Pasto and its surrounds are crazy about guinea pigs, especially if they’ve been impaled on a spit and roasted. With good reason, too: the meat is rich, and the skin is crisped to perfection. And so delicious: if a chicken and a pig ever had a love-child, it would taste a bit like Guinea Pig. Eating it, too, I think, gave me a feeling of satisfied vengeance. Honey Bunny: this one’s for you.
You may or may not be aware about my ambiguous relationship with plantain. However, Chachi, a young, skilled Pastuso chef of the Cacao restaurant, has given me another reason to think maybe it’s not that bad, after all. He served us up these canastas, little crisp parcels of plantain deliciousness encasing a mouth-watering array of fillings. We especially waxed lyrical about the one with corn, bacon, and a rich white sauce. OK, plantain; I’ll give you another point in your favour.

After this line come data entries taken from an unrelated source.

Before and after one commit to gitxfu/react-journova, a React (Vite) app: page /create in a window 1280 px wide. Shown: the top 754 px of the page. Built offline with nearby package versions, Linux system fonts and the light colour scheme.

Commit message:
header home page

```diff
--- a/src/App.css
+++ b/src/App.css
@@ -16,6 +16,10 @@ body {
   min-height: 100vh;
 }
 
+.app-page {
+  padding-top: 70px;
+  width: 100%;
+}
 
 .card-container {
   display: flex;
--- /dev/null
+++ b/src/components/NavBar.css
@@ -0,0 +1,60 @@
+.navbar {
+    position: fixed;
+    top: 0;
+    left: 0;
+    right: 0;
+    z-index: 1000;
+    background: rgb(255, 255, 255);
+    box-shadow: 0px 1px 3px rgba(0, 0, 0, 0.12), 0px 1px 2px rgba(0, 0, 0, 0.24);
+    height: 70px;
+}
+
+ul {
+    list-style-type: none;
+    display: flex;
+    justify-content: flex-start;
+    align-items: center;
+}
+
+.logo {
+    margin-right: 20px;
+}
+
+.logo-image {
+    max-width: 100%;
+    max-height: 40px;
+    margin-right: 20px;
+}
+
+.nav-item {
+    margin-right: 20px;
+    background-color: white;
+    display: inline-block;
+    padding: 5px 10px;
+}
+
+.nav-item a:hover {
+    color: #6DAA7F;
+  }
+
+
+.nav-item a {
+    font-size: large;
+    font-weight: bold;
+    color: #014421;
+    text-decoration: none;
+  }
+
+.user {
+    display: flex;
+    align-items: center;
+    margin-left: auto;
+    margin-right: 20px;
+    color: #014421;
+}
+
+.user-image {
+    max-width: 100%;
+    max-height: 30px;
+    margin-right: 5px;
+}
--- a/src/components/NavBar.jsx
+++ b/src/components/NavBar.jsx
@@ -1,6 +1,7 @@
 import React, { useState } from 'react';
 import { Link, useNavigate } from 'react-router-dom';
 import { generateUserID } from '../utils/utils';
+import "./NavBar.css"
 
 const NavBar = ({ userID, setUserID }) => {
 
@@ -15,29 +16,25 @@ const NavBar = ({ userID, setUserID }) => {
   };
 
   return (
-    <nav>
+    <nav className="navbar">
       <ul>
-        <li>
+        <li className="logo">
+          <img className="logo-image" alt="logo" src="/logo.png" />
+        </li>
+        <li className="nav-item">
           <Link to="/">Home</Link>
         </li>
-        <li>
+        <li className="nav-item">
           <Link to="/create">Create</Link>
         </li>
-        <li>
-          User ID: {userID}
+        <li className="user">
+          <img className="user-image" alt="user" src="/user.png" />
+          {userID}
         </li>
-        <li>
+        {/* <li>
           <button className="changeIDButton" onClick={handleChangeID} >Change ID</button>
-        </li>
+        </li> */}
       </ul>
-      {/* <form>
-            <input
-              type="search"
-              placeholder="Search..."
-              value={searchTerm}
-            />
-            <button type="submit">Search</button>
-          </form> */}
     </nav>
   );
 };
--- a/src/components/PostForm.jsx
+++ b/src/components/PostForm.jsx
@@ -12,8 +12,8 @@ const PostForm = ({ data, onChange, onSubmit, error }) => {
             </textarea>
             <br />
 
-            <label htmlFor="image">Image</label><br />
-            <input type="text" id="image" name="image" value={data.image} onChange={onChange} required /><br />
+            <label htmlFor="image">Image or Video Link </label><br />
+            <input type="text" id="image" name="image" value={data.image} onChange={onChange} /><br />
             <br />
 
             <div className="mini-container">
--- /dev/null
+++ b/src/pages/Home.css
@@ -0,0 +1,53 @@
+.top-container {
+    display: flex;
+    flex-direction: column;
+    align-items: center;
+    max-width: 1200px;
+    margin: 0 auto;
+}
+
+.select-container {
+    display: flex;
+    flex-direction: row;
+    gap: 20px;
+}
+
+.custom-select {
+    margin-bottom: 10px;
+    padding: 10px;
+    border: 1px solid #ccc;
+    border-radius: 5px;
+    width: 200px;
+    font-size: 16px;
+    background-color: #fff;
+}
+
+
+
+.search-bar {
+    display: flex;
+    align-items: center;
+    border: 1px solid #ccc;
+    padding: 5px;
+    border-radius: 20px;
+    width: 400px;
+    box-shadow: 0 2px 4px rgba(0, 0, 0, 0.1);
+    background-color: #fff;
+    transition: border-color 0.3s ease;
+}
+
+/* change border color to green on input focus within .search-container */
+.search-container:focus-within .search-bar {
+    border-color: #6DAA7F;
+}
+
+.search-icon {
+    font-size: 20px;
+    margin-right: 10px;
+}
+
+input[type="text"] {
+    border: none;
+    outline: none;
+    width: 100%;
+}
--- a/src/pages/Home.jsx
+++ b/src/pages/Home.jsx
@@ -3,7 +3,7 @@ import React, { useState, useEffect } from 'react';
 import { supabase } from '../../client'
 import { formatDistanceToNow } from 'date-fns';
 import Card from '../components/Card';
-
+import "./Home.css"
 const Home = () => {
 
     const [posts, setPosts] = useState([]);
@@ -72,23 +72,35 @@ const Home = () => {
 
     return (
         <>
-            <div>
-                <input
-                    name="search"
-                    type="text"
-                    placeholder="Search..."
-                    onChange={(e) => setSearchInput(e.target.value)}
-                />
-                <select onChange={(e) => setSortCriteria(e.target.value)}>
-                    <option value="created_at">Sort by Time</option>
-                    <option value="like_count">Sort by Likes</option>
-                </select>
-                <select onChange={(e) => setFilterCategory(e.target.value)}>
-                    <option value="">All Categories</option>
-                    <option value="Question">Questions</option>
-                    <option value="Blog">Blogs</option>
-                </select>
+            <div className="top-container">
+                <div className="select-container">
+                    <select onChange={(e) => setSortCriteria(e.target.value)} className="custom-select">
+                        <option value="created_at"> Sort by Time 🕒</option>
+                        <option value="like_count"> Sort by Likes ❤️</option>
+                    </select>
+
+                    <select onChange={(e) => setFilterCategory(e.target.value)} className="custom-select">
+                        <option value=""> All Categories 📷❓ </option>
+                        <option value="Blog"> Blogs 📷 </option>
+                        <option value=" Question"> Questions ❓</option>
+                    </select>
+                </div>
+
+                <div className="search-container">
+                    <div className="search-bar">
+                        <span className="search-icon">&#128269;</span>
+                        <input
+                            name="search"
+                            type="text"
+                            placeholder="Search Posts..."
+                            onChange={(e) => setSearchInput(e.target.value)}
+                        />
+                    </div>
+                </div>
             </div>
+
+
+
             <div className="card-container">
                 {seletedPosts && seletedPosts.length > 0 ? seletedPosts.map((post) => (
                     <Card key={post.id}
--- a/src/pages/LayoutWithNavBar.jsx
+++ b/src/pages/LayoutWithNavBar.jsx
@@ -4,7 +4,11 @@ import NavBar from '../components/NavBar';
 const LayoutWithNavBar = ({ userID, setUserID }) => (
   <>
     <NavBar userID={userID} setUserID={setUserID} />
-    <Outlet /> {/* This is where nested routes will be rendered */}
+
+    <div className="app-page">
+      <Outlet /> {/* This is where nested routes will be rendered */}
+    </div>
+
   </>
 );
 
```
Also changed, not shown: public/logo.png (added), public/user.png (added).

Look, even though sometimes it has to be drunk here in Colombia, I don’t like aguardiente. Who in their right mind would drink liquid ant-bite? Narino, the local brand of this terrible drink, is not quite as acrid as the Bogotan version, but it’s still not very good. Chachi, however, again came through in defence of his nation’s food and beverages, by opening up a mysterious soft-drink bottle full of Chapil, a local artisanal version of the Colombian aniseed liquor. Whereas aguardiente is rough as guts, chapil is smooth, well-rounded, and refined. There’s no sharp bite to the throat, but instead a rich, complex, full-bodied aniseed flavour. It does pack a punch, though – it’s not really the sort of thing you’d want to do too many shots of, more something to take your time to enjoy.
After gracing us with this revelation, Chachi had another surprise in store, and served up Hervidos made with this mystical chapil. I’d already had this drink on the banks of La Cocha lagoon, made with the more run-of-the-mill aguardiente, and loved it. Made with blackberry or passionfruit with cinnamon and local herbs, and served piping hot, it’s the perfect pick-me-up on a cool Pasto night. Chachi’s chapil version was viciously good.

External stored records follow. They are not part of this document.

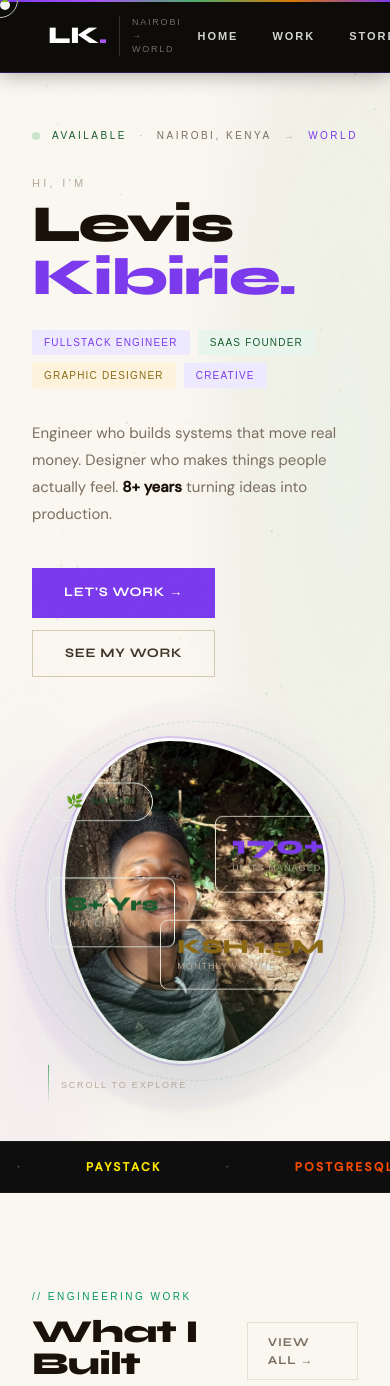
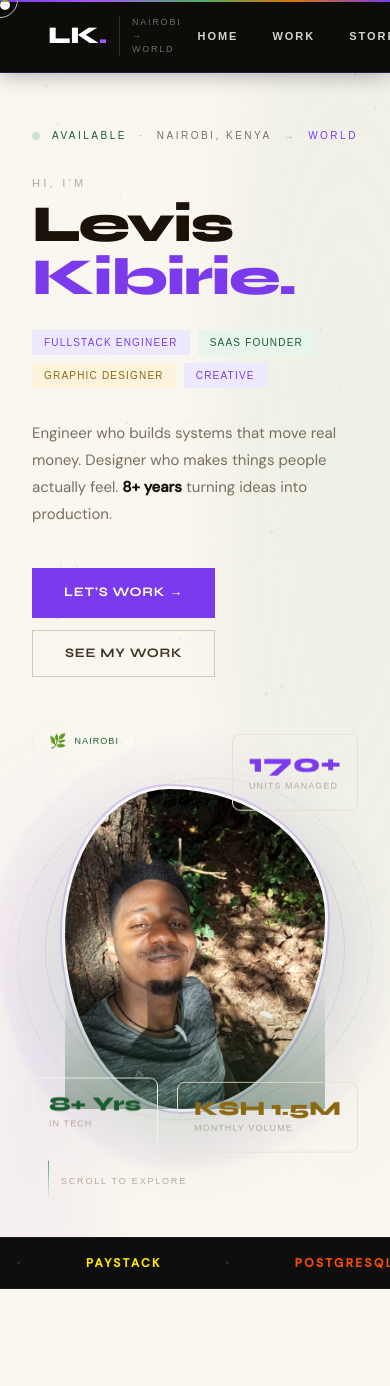
Before and after one commit to Levikib/levo-portfolio, a Next.js app: page / in a window 390 px wide. Shown: the top 1386 px of the page. Built offline with nearby package versions, Linux system fonts and the light colour scheme; a web font is replaced by a local one.

Commit message:
fix: hero badges outside photo via column padding, 5-layer independent parallax

```diff
--- a/src/components/home/Hero.tsx
+++ b/src/components/home/Hero.tsx
@@ -4,28 +4,29 @@ import ParticleField from "@/components/ui/ParticleField";
 
 export default function Hero() {
   const [loaded, setLoaded] = useState(false);
+  const sectionRef = useRef<HTMLElement>(null);
   const photoRef = useRef<HTMLDivElement>(null);
-  const sectionRef = useRef<HTMLElement>(null);
+  const badge1Ref = useRef<HTMLDivElement>(null);
+  const badge2Ref = useRef<HTMLDivElement>(null);
+  const badge3Ref = useRef<HTMLDivElement>(null);
+  const badge4Ref = useRef<HTMLDivElement>(null);
+  const ringRef = useRef<HTMLDivElement>(null);
 
   useEffect(() => {
     setLoaded(true);
+    const onScroll = () => {
+      const s = window.pageYOffset;
+      const sH = sectionRef.current?.offsetHeight ?? window.innerHeight;
+      if (s > sH) return;
 
-    const onScroll = () => {
-      const scrolled = window.pageYOffset;
-      const sectionH = sectionRef.current?.offsetHeight ?? window.innerHeight;
-
-      // Only apply parallax while hero section is in view
-      // Reset cleanly to 0 once past the section
-      if (photoRef.current) {
-        if (scrolled <= sectionH) {
-          photoRef.current.style.transform = `translateY(${scrolled * 0.10}px)`;
-        } else {
-          photoRef.current.style.transform = "translateY(0px)";
-        }
-      }
+      // Layered parallax — each element moves at a different speed
+      if (photoRef.current)  photoRef.current.style.transform  = `translateY(${s * 0.08}px)`;
+      if (ringRef.current)   ringRef.current.style.transform   = `translateY(${s * 0.05}px)`;
+      if (badge1Ref.current) badge1Ref.current.style.transform = `translateY(${s * 0.14}px)`;
+      if (badge2Ref.current) badge2Ref.current.style.transform = `translateY(${s * 0.18}px)`;
+      if (badge3Ref.current) badge3Ref.current.style.transform = `translateY(${s * 0.11}px)`;
+      if (badge4Ref.current) badge4Ref.current.style.transform = `translateY(${s * 0.16}px)`;
     };
-
-    // Run once immediately so initial state is correct
     onScroll();
     window.addEventListener("scroll", onScroll, { passive: true });
     return () => window.removeEventListener("scroll", onScroll);
@@ -68,23 +69,9 @@ export default function Hero() {
             transform: loaded ? "translateY(0)" : "translateY(30px)",
             transition: "all 0.8s 0.1s cubic-bezier(0.16,1,0.3,1)",
           }}>
-            <div style={{
-              fontFamily: "var(--font-mono)", fontSize: "11px",
-              letterSpacing: "0.3em", color: "var(--text-4)",
-              textTransform: "uppercase", marginBottom: "8px",
-            }}>Hi, I&apos;m</div>
-            <h1 style={{
-              fontFamily: "var(--font-display)", fontWeight: 800,
-              fontSize: "clamp(52px, 7vw, 88px)",
-              lineHeight: 0.95, letterSpacing: "-0.03em",
-              color: "var(--text)", marginBottom: "4px",
-            }}>Levis</h1>
-            <h1 style={{
-              fontFamily: "var(--font-display)", fontWeight: 800,
-              fontSize: "clamp(52px, 7vw, 88px)",
-              lineHeight: 0.95, letterSpacing: "-0.03em",
-              color: "var(--purple)", display: "block", marginBottom: "28px",
-            }}>Kibirie.</h1>
+            <div style={{ fontFamily: "var(--font-mono)", fontSize: "11px", letterSpacing: "0.3em", color: "var(--text-4)", textTransform: "uppercase", marginBottom: "8px" }}>Hi, I&apos;m</div>
+            <h1 style={{ fontFamily: "var(--font-display)", fontWeight: 800, fontSize: "clamp(52px, 7vw, 88px)", lineHeight: 0.95, letterSpacing: "-0.03em", color: "var(--text)", marginBottom: "4px" }}>Levis</h1>
+            <h1 style={{ fontFamily: "var(--font-display)", fontWeight: 800, fontSize: "clamp(52px, 7vw, 88px)", lineHeight: 0.95, letterSpacing: "-0.03em", color: "var(--purple)", display: "block", marginBottom: "28px" }}>Kibirie.</h1>
           </div>
 
           <div className="flex flex-wrap gap-2 mb-8" style={{
@@ -98,20 +85,13 @@ export default function Hero() {
               { label: "Graphic Designer", color: "var(--earth)", bg: "var(--earth-pale)" },
               { label: "Creative", color: "var(--purple)", bg: "var(--purple-pale)" },
             ].map((role) => (
-              <span key={role.label} style={{
-                background: role.bg, color: role.color,
-                fontFamily: "var(--font-mono)", fontSize: "10px",
-                letterSpacing: "0.12em", textTransform: "uppercase",
-                padding: "5px 12px", display: "inline-block",
-              }}>{role.label}</span>
+              <span key={role.label} style={{ background: role.bg, color: role.color, fontFamily: "var(--font-mono)", fontSize: "10px", letterSpacing: "0.12em", textTransform: "uppercase", padding: "5px 12px", display: "inline-block" }}>{role.label}</span>
             ))}
           </div>
 
           <p className="max-w-sm mb-10" style={{
-            fontFamily: "var(--font-body)", fontSize: "15px",
-            color: "var(--text-3)", lineHeight: 1.8,
-            opacity: loaded ? 1 : 0,
-            transform: loaded ? "translateY(0)" : "translateY(20px)",
+            fontFamily: "var(--font-body)", fontSize: "15px", color: "var(--text-3)", lineHeight: 1.8,
+            opacity: loaded ? 1 : 0, transform: loaded ? "translateY(0)" : "translateY(20px)",
             transition: "all 0.8s 0.3s cubic-bezier(0.16,1,0.3,1)",
           }}>
             Engineer who builds systems that move real money. Designer who makes things people actually feel.
@@ -119,8 +99,7 @@ export default function Hero() {
           </p>
 
           <div className="flex flex-wrap gap-3" style={{
-            opacity: loaded ? 1 : 0,
-            transform: loaded ? "translateY(0)" : "translateY(20px)",
+            opacity: loaded ? 1 : 0, transform: loaded ? "translateY(0)" : "translateY(20px)",
             transition: "all 0.8s 0.4s cubic-bezier(0.16,1,0.3,1)",
           }}>
             <a href="#contact" className="btn-primary">Let&apos;s Work →</a>
@@ -128,97 +107,76 @@ export default function Hero() {
           </div>
         </div>
 
-        {/* RIGHT — photo column. Parallax is on the INNER ref only, not the column */}
-        <div className="relative flex items-center justify-center py-8 lg:py-0" style={{
+        {/* RIGHT — layout column, no transform ever */}
+        <div style={{
+          position: "relative",
+          display: "flex", alignItems: "center", justifyContent: "center",
+          padding: "80px 60px", /* padding creates space for badges to float outside photo */
           opacity: loaded ? 1 : 0,
           transition: "opacity 1s 0.3s cubic-bezier(0.16,1,0.3,1)",
-          // NO transform here — this is what caused the bounce
         }}>
-          {/* Parallax wrapper — only the visual elements move, not the layout box */}
-          <div ref={photoRef} style={{ position:"relative", display:"flex", alignItems:"center", justifyContent:"center", willChange:"transform" }}>
 
-            <div className="absolute" style={{
-              width: "380px", height: "420px",
-              background: "radial-gradient(ellipse at 45% 55%, rgba(77,173,106,0.12) 0%, rgba(124,58,237,0.06) 50%, transparent 75%)",
-              borderRadius: "60% 40% 55% 45% / 45% 55% 45% 55%",
-              filter: "blur(2px)",
-            }} />
+          {/* Slow ring — own parallax layer */}
+          <div ref={ringRef} style={{ position:"absolute", inset:0, display:"flex", alignItems:"center", justifyContent:"center", willChange:"transform" }}>
+            <div className="rounded-full" style={{ width:"360px", height:"360px", border:"1px dashed rgba(77,173,106,0.2)", animation:"spinSlow 40s linear infinite" }} />
+            <div className="absolute rounded-full" style={{ width:"300px", height:"300px", border:"1.5px solid rgba(124,58,237,0.12)" }} />
+            <div className="absolute" style={{ width:"400px", height:"440px", background:"radial-gradient(ellipse at 45% 55%, rgba(77,173,106,0.1) 0%, rgba(124,58,237,0.05) 50%, transparent 75%)", borderRadius:"60% 40% 55% 45% / 45% 55% 45% 55%", filter:"blur(2px)" }} />
+          </div>
 
-            <div className="absolute rounded-full" style={{
-              width: "360px", height: "360px",
-              border: "1px dashed rgba(77,173,106,0.25)",
-              animation: "spinSlow 40s linear infinite",
-            }} />
-            <div className="absolute rounded-full" style={{
-              width: "300px", height: "300px",
-              border: "1.5px solid rgba(124,58,237,0.15)",
-            }} />
-
+          {/* Photo — mid-speed parallax */}
+          <div ref={photoRef} style={{ position:"relative", zIndex:2, willChange:"transform" }}>
             <div style={{
-              width: "260px", height: "320px",
-              borderRadius: "40% 60% 55% 45% / 45% 40% 60% 55%",
-              overflow: "hidden",
-              position: "relative", zIndex: 2,
-              boxShadow: "0 30px 80px rgba(26,92,46,0.15), 0 0 0 3px white, 0 0 0 5px rgba(124,58,237,0.2)",
+              width:"260px", height:"320px",
+              borderRadius:"40% 60% 55% 45% / 45% 40% 60% 55%",
+              overflow:"hidden",
+              boxShadow:"0 30px 80px rgba(26,92,46,0.15), 0 0 0 3px white, 0 0 0 5px rgba(124,58,237,0.2)",
             }}>
-              <img
-                src="/levo.jpg"
-                alt="Levis Kibirie"
-                style={{
-                  width: "100%", height: "100%",
-                  objectFit: "cover", objectPosition: "center 20%",
-                  filter: "saturate(1.1) contrast(1.03)",
-                }}
-              />
-              <div style={{
-                position: "absolute", bottom: 0, left: 0, right: 0, height: "40%",
-                background: "linear-gradient(to top, rgba(15,61,31,0.35) 0%, transparent 100%)",
-              }} />
-            </div>
-
-            {/* Floating badges */}
-            <div className="absolute glass-stat rounded-full px-4 py-2 flex items-center gap-2" style={{
-              top:"48px", left:"-16px",
-              border: "1px solid var(--forest-pale)",
-              animation: "float 5s ease-in-out infinite", zIndex: 3,
-            }}>
-              <span style={{ fontSize: "14px" }}>🌿</span>
-              <span style={{ fontFamily: "var(--font-mono)", fontSize: "9px", letterSpacing: "0.12em", color: "var(--forest)", textTransform: "uppercase" }}>Nairobi</span>
-            </div>
-
-            <div className="absolute glass-stat rounded-lg p-4" style={{
-              top:"80px", right:"-16px",
-              border: "1px solid var(--border)",
-              animation: "float 4s ease-in-out infinite", zIndex: 3, minWidth: "110px",
-            }}>
-              <div style={{ fontFamily: "var(--font-display)", fontWeight: 800, fontSize: "26px", color: "var(--purple)", lineHeight: 1 }}>170+</div>
-              <div style={{ fontFamily: "var(--font-mono)", fontSize: "9px", letterSpacing: "0.12em", color: "var(--text-4)", textTransform: "uppercase", marginTop: "3px" }}>Units Managed</div>
-            </div>
-
-            <div className="absolute glass-stat rounded-lg p-4" style={{
-              bottom:"64px", right:"-16px",
-              border: "1px solid var(--border)",
-              animation: "float 4s 1.2s ease-in-out infinite", zIndex: 3, minWidth: "110px",
-            }}>
-              <div style={{ fontFamily: "var(--font-display)", fontWeight: 800, fontSize: "20px", color: "var(--earth)", lineHeight: 1 }}>KSH 1.5M</div>
-              <div style={{ fontFamily: "var(--font-mono)", fontSize: "9px", letterSpacing: "0.12em", color: "var(--text-4)", textTransform: "uppercase", marginTop: "3px" }}>Monthly Volume</div>
-            </div>
-
-            <div className="absolute glass-stat rounded-lg p-4" style={{
-              bottom:"112px", left:"-16px",
-              border: "1px solid var(--forest-pale)",
-              animation: "float 4s 2.2s ease-in-out infinite", zIndex: 3,
-            }}>
-              <div style={{ fontFamily: "var(--font-display)", fontWeight: 800, fontSize: "20px", color: "var(--forest)", lineHeight: 1 }}>8+ Yrs</div>
-              <div style={{ fontFamily: "var(--font-mono)", fontSize: "9px", letterSpacing: "0.12em", color: "var(--text-4)", textTransform: "uppercase", marginTop: "3px" }}>In Tech</div>
+              <img src="/levo.jpg" alt="Levis Kibirie" style={{ width:"100%", height:"100%", objectFit:"cover", objectPosition:"center 20%", filter:"saturate(1.1) contrast(1.03)" }} />
+              <div style={{ position:"absolute", bottom:0, left:0, right:0, height:"40%", background:"linear-gradient(to top, rgba(15,61,31,0.35) 0%, transparent 100%)" }} />
             </div>
           </div>
+
+          {/* BADGES — all absolutely positioned relative to the column, NOT the photo */}
+          {/* Each has its own ref for independent parallax speed */}
+
+          {/* Nairobi — top left */}
+          <div ref={badge1Ref} style={{ position:"absolute", top:"20px", left:"0px", willChange:"transform", zIndex:5 }}>
+            <div className="glass-stat rounded-full px-4 py-2 flex items-center gap-2" style={{ border:"1px solid var(--forest-pale)", animation:"float 5s ease-in-out infinite" }}>
+              <span style={{ fontSize:"14px" }}>🌿</span>
+              <span style={{ fontFamily:"var(--font-mono)", fontSize:"9px", letterSpacing:"0.12em", color:"var(--forest)", textTransform:"uppercase" }}>Nairobi</span>
+            </div>
+          </div>
+
+          {/* 170+ — top right */}
+          <div ref={badge2Ref} style={{ position:"absolute", top:"30px", right:"0px", willChange:"transform", zIndex:5 }}>
+            <div className="glass-stat rounded-lg p-4" style={{ border:"1px solid var(--border)", animation:"float 4s ease-in-out infinite", minWidth:"110px" }}>
+              <div style={{ fontFamily:"var(--font-display)", fontWeight:800, fontSize:"26px", color:"var(--purple)", lineHeight:1 }}>170+</div>
+              <div style={{ fontFamily:"var(--font-mono)", fontSize:"9px", letterSpacing:"0.12em", color:"var(--text-4)", textTransform:"uppercase", marginTop:"3px" }}>Units Managed</div>
+            </div>
+          </div>
+
+          {/* KSH 1.5M — bottom right */}
+          <div ref={badge3Ref} style={{ position:"absolute", bottom:"30px", right:"0px", willChange:"transform", zIndex:5 }}>
+            <div className="glass-stat rounded-lg p-4" style={{ border:"1px solid var(--border)", animation:"float 4s 1.2s ease-in-out infinite", minWidth:"110px" }}>
+              <div style={{ fontFamily:"var(--font-display)", fontWeight:800, fontSize:"20px", color:"var(--earth)", lineHeight:1 }}>KSH 1.5M</div>
+              <div style={{ fontFamily:"var(--font-mono)", fontSize:"9px", letterSpacing:"0.12em", color:"var(--text-4)", textTransform:"uppercase", marginTop:"3px" }}>Monthly Volume</div>
+            </div>
+          </div>
+
+          {/* 8+ Yrs — bottom left */}
+          <div ref={badge4Ref} style={{ position:"absolute", bottom:"40px", left:"0px", willChange:"transform", zIndex:5 }}>
+            <div className="glass-stat rounded-lg p-4" style={{ border:"1px solid var(--forest-pale)", animation:"float 4s 2.2s ease-in-out infinite" }}>
+              <div style={{ fontFamily:"var(--font-display)", fontWeight:800, fontSize:"20px", color:"var(--forest)", lineHeight:1 }}>8+ Yrs</div>
+              <div style={{ fontFamily:"var(--font-mono)", fontSize:"9px", letterSpacing:"0.12em", color:"var(--text-4)", textTransform:"uppercase", marginTop:"3px" }}>In Tech</div>
+            </div>
+          </div>
+
         </div>
       </div>
 
-      <div className="absolute bottom-8 left-12 z-10 flex items-center gap-3" style={{ animation: "float 3s ease-in-out infinite" }}>
+      <div className="absolute bottom-8 left-12 z-10 flex items-center gap-3" style={{ animation:"float 3s ease-in-out infinite" }}>
         <div className="w-px h-10 bg-gradient-to-b from-[var(--forest-light)] to-transparent" />
-        <span style={{ fontFamily: "var(--font-mono)", fontSize: "9px", letterSpacing: "0.2em", color: "var(--text-4)", textTransform: "uppercase" }}>Scroll to explore</span>
+        <span style={{ fontFamily:"var(--font-mono)", fontSize:"9px", letterSpacing:"0.2em", color:"var(--text-4)", textTransform:"uppercase" }}>Scroll to explore</span>
       </div>
     </section>
   );
```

Another artisanal treasure of Pasto is the local ice-cream, Paila. Making it is an age-old, proudly practiced tradition, and this pride comes through in the result. Rich, creamy and textured; it’s no wonder the good residents of Pasto go into raptures about it. Served in an array of flavours, we particularly appreciated the plain “cream” variety with its sneaky suggestion of cinnamon.
5. Mr Chicken.
Although it’s not exactly an age-old tradition, the consumption of fried chicken at this monster of a restaurant is nevertheless still a Pasto institution. During Carnaval, this joint was absolutely jumping – it felt like the entire city was in there getting their chicken on. It’s pretty good, too – cooked just the way it should be, with thick, crispy, not too oily skin; and tender and moist inside. Try it with honey; I did after a moment of doubt, and actually really enjoyed it.